[1] If you don’t quite see this, imagine 8 blank slots.

___ ___ ___ ___ ___ ___ ___ ___

You choose four of them to put the As into. There are \binom{8}{4} ways to choose four of these slots. Put As into those four. By default the rest of the slots must be filled with Bs — they are forced! So there are \binom{8}{4} ways to create eight letter words with four As and four Bs.

Double Angle Formulae

I posted this on my Adv. Precalculus google classroom site. I don’t know if I’ll get any responses, but I loved the problem, so I thought I’d share it here.

***

I mentioned in class that I had stumbled across a beautiful different proof for the double angle formulae for sine and cosine, and I would post it to the classroom. But instead of *giving* you the proof, I thought I’d share it as an (optional) challenge. Can you use this diagram to derive the formulae? You are going to have to remember a tiiiiny bit of geometry! I already included one bit (the 2*theta) using the “inscribed angle theorem.”

If you do solve it, please share it with me! If you attempt it but get stuck, feel free to show me and I can nudge you along!

nice

***

Below this fold, I’m posting an image of my solutions! But I say to get maximal enjoyment, you don’t look further, take out a piece of paper, and take a stab at this!

(more…)

What felt like Forever… It was maybe 20 minutes?
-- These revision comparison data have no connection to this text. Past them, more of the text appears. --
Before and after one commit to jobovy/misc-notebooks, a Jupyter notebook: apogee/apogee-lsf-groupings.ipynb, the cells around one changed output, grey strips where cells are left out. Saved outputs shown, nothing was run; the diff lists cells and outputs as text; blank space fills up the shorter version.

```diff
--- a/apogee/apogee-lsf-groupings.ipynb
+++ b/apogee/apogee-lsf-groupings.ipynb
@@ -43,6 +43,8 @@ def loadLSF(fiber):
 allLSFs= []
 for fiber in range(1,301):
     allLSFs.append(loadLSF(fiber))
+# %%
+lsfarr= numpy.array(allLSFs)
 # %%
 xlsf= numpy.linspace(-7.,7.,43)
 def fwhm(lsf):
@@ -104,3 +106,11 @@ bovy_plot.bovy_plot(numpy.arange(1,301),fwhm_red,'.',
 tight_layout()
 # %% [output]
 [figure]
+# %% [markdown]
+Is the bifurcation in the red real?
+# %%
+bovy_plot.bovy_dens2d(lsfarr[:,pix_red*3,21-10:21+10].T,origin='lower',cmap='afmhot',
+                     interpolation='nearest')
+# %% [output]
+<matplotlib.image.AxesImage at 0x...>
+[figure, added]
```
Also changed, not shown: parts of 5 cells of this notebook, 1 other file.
On Friday in one of my Advanced Precalculus classes, kids were working on figuring out the double angle formulas for sine and cosine. They got \sin(2\theta)=2\sin(\theta)\cos(\theta) and \cos(2\theta)=\cos^2(\theta)-\sin^2(\theta).
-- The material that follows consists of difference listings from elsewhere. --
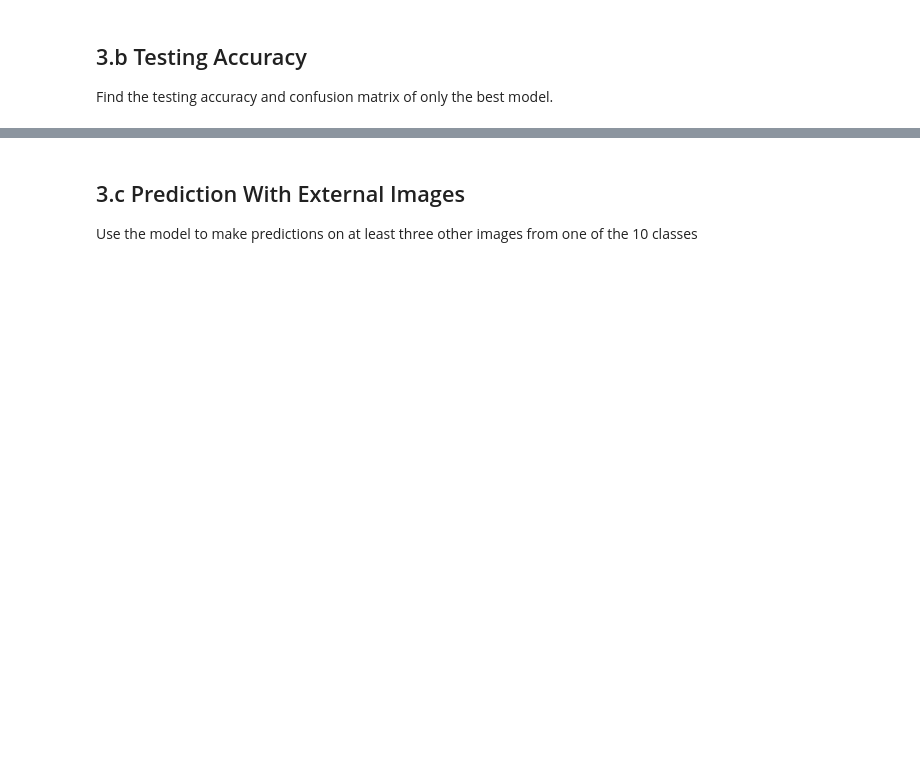
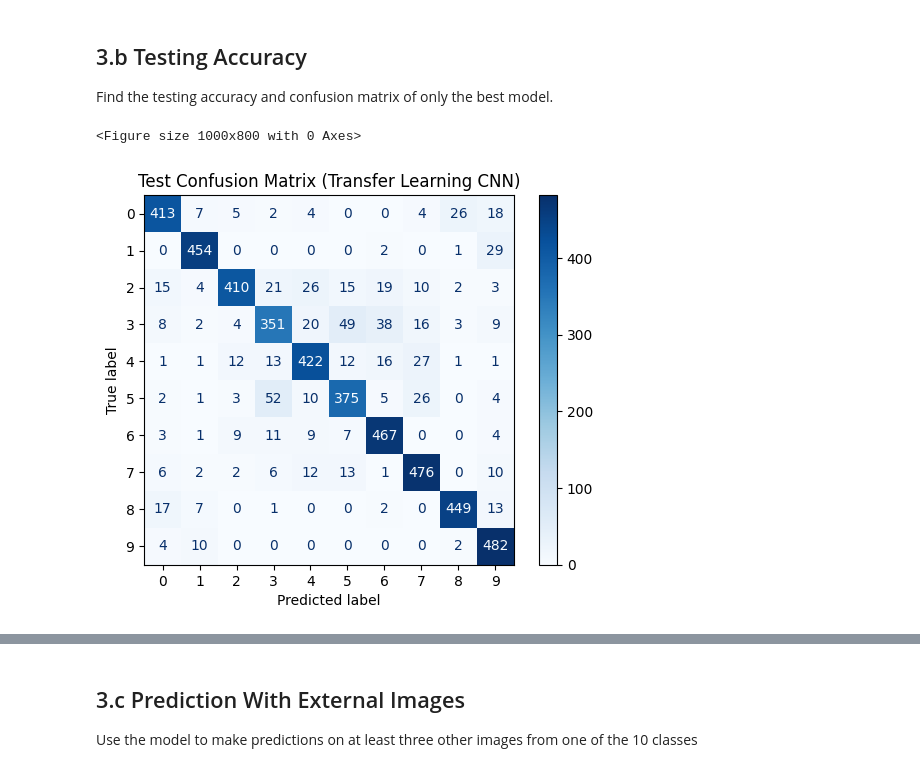
Before and after one commit to DanielMelo46/Neural_Networks_Assignment_1, a Jupyter notebook: assignment_3.ipynb, the cells around one changed output, grey strips where cells are left out. Saved outputs shown, nothing was run; the diff lists cells and outputs as text; code cells hidden in the pictures; blank space fills up the shorter version.

```diff
--- a/assignment_3.ipynb
+++ b/assignment_3.ipynb
@@ -369,3 +373,19 @@ plt.show()
 # %% [markdown]
 ## 3.b Testing Accuracy
 Find the testing accuracy and confusion matrix of only the best model.
+# %%
+y_true = label_test
+x_test = preprocess_input(features_test_resized.astype("float32"))
+y_prob = transfer_model.predict(x_test, batch_size=batch_size, verbose=0)
+y_pred = np.argmax(y_prob, axis=1) # Taking the highest probability class as the prediction
+
+cm = confusion_matrix(y_true, y_pred)
+
+plt.figure(figsize=(10, 8))
+disp = ConfusionMatrixDisplay(confusion_matrix=cm)
+disp.plot(cmap="Blues", values_format="d")
+plt.title("Test Confusion Matrix (Transfer Learning CNN)")
+plt.show()
+# %% [output]
+<Figure size 1000x800 with 0 Axes>
+[figure, added]
```
Also changed, not shown: parts of 5 cells of this notebook, 4 other files.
And then… they got stuck.

You see, I showed them two alternative forms for the double angle formula for cosine (\cos(2\theta)=1-2\sin^2(\theta) and \cos(2\theta)=2\cos^2(\theta)-1). I showed them these forms. And I said: figure out where they came from.
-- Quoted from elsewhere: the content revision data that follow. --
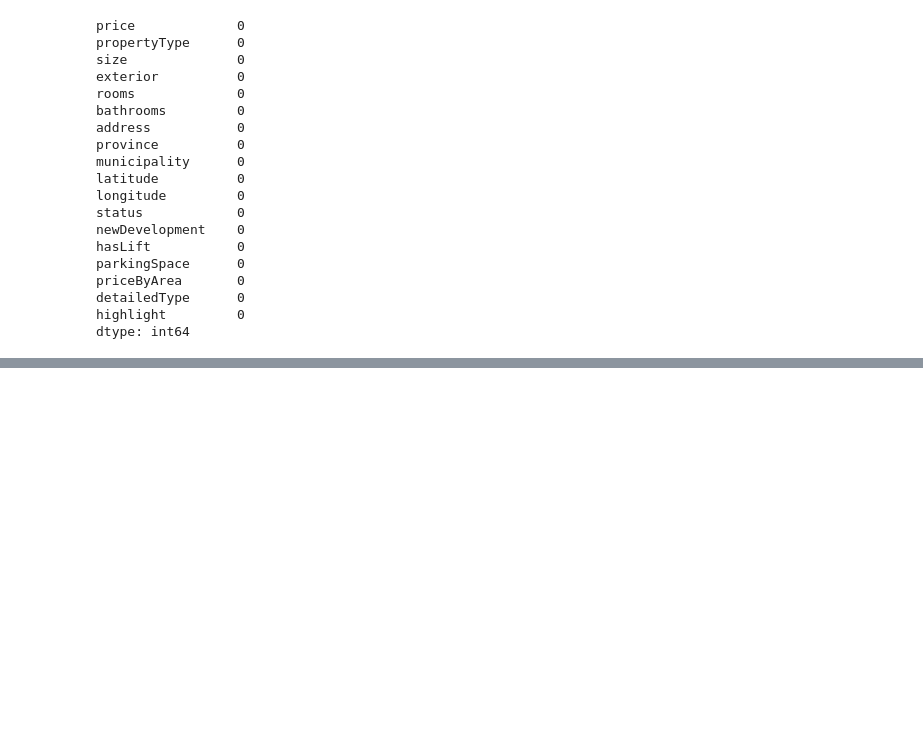
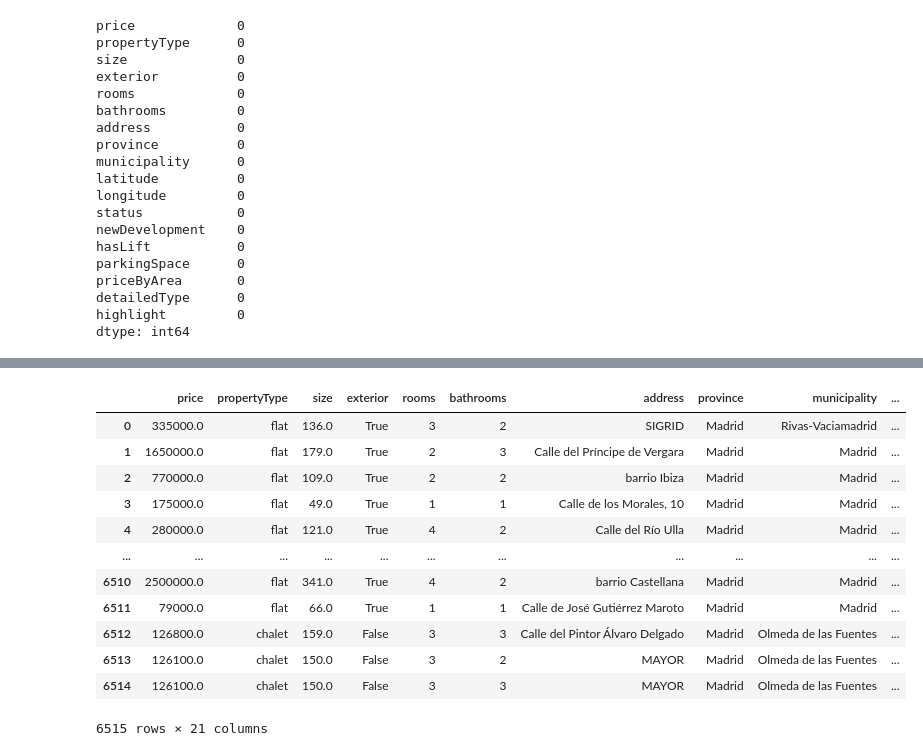
Before and after one commit to falba3/harmonia, a Jupyter notebook: EDAFranco.ipynb, the cells around one changed output, grey strips where cells are left out. Cells and saved outputs as stored; diff of their text form; code cells hidden in the pictures; blank space fills up the shorter version.

```diff
--- a/EDAFranco.ipynb
+++ b/EDAFranco.ipynb
@@ -99,5 +96,3 @@ Try using .loc[row_indexer,col_indexer] = value instead
 
 See the caveats in the documentation: https://pandas.pydata.org/pandas-docs/stable/user_guide/indexing.html#returning-a-view-versus-a-copy
   df['parkingSpace'] = df['parkingSpace'].fillna("{'hasParkingSpace': False, 'isParkingSpaceIncludedInPrice': False, 'parkingSpacePrice': None}")
-# %%
-df[df['parkingSpace'] == "{'hasParkingSpace': True, 'isParkingSpaceIncludedInPrice': True}"]['parkingSpace'] = "{'hasParkingSpace': True, 'isParkingSpaceIncludedInPrice': True, 'parkingSpacePrice': None}"
@@ -153,0 +173,4 @@ dtype: int64
+# %%
+# fixing detailedType
+df['detailedType'] = df['detailedType'].apply(lambda x: "{'typology': 'flat', 'subTypology': 'standardFlat'}" if x == "{'typology': 'flat'}" else x)
+df['detailedType'] = df['detailedType'].apply(lambda x: "{'typology': 'chalet', 'subTypology': 'standardChalet'}" if x == "{'typology': 'chalet'}" else x)
@@ -153,0 +205,8 @@ dtype: int64
+# %%
+# Converting string of dicts --> dicts
+
+from ast import literal_eval # Library for string evaluation
+
+df['parkingSpace'] = df['parkingSpace'].apply(literal_eval)
+df['highlight'] = df['highlight'].apply(literal_eval)
+df['detailedType'] = df['detailedType'].apply(literal_eval)
@@ -153,0 +229,6 @@ dtype: int64
+# %%
+df = pd.concat([df,
+           pd.json_normalize(df['parkingSpace']),
+           pd.json_normalize(df['highlight']),
+           pd.json_normalize(df['detailedType'])],
+          axis = 1)
@@ -154,2 +259,18 @@ dtype: int64
+# %%
+df
+# %% [output]
+|  | price | propertyType | size | exterior | rooms | bathrooms | address | province | municipality | ... |
+| 0 | 335000.0 | flat | 136.0 | True | 3 | 2 | SIGRID | Madrid | Rivas-Vaciamadrid | ... |
+| 1 | 1650000.0 | flat | 179.0 | True | 2 | 3 | Calle del Príncipe de Vergara | Madrid | Madrid | ... |
+| 2 | 770000.0 | flat | 109.0 | True | 2 | 2 | barrio Ibiza | Madrid | Madrid | ... |
+| 3 | 175000.0 | flat | 49.0 | True | 1 | 1 | Calle de los Morales, 10 | Madrid | Madrid | ... |
+| 4 | 280000.0 | flat | 121.0 | True | 4 | 2 | Calle del Río Ulla | Madrid | Madrid | ... |
+| ... | ... | ... | ... | ... | ... | ... | ... | ... | ... | ... |
+| 6510 | 2500000.0 | flat | 341.0 | True | 4 | 2 | barrio Castellana | Madrid | Madrid | ... |
+| 6511 | 79000.0 | flat | 66.0 | True | 1 | 1 | Calle de José Gutiérrez Maroto | Madrid | Madrid | ... |
+| 6512 | 126800.0 | chalet | 159.0 | False | 3 | 3 | Calle del Pintor Álvaro Delgado | Madrid | Olmeda de las Fuentes | ... |
+| 6513 | 126100.0 | chalet | 150.0 | False | 3 | 2 | MAYOR | Madrid | Olmeda de las Fuentes | ... |
+| 6514 | 126100.0 | chalet | 150.0 | False | 3 | 3 | MAYOR | Madrid | Olmeda de las Fuentes | ... |
+6515 rows × 21 columns
 # %%
 df.to_csv('cleaned_df.csv')
```
Also changed, not shown: parts of 16 cells of this notebook, 1 other file.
All groups in a few minutes were on yellow cups (“our progress is slowing down, but we’re not totally stuck yet”). I didn’t want to give anything away, but I didn’t have any group have a solid insight that I could have them share with others. I let things remain a bit more, no luck, so then I said: “this looks related to something we’ve seen before… a trig identity… maybe that will be helpful. Bring in something you know to open up the problem for you.” Eventually kids realized they needed to bring in some outside information (namely: \sin^2(\theta)+\cos^2(\theta)=1).

I was sure that was going to be enough. Totally certain. But after another 5 minutes of watching them struggle, I wasn’t so sure. I didn’t want to give anything more away, but I had to because we had to move forward. But what more could I give without giving the whole show away? Since many groups were trying some crazy stuff, I said: “this is a simple one or two step thing…” Why? I just wanted them to take fresh eyes and see what they could do thinking simply. They kept on saying I was trying to trick them, but I told them it wasn’t a trick!

And then, in the span of the next five minutes, all my groups got it.

But what was more interesting was that we had three different ways to do it. As kids moved on to the next set of questions (and I breathed a sigh of relief that they figured this out), I reflected on how awesome it was that they persevered and then came up with different approaches. So while they worked, I put up the three different approaches.

20180209_094429

And with a few minutes to go at the end of class, I had everyone put everything away and I just pointed out the embarrassment of riches they came up with. And it was great to hear the audible reactions when kids who had one way saw the other ways and say things like “ooooh, I never would have thought of that!” or “that’s so clever!”

I had (have?) so many mixed feelings when I saw how difficult this question was for my kids. And I was hyperconscious about how much time we had to spend on this. But the ending made me feel like it was time well-spent.